Data extracted from a collection:

__________

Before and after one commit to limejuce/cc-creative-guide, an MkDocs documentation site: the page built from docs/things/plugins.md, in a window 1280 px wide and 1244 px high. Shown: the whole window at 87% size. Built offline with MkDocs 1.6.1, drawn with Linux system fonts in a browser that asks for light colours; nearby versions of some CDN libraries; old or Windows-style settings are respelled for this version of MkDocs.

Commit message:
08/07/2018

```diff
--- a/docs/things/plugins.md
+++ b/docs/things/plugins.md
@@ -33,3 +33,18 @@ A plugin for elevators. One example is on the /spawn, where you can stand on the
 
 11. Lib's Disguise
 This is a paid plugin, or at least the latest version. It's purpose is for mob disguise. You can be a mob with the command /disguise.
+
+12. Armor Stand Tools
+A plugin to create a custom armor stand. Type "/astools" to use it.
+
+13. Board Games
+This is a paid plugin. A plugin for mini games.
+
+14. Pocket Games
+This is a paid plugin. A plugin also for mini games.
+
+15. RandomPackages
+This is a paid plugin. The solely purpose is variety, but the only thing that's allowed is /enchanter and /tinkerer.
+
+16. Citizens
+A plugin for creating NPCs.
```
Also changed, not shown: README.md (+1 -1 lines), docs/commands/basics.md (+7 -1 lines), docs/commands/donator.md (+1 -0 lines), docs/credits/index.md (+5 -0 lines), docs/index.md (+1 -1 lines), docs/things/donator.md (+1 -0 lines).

__________

- [AIM OF THE TASK]:
The expected answer is every line in the data above that carries the string "mini".

- [EXERCISE OUTPUT]:
+This is a paid plugin. A plugin for mini games.
+This is a paid plugin. A plugin also for mini games.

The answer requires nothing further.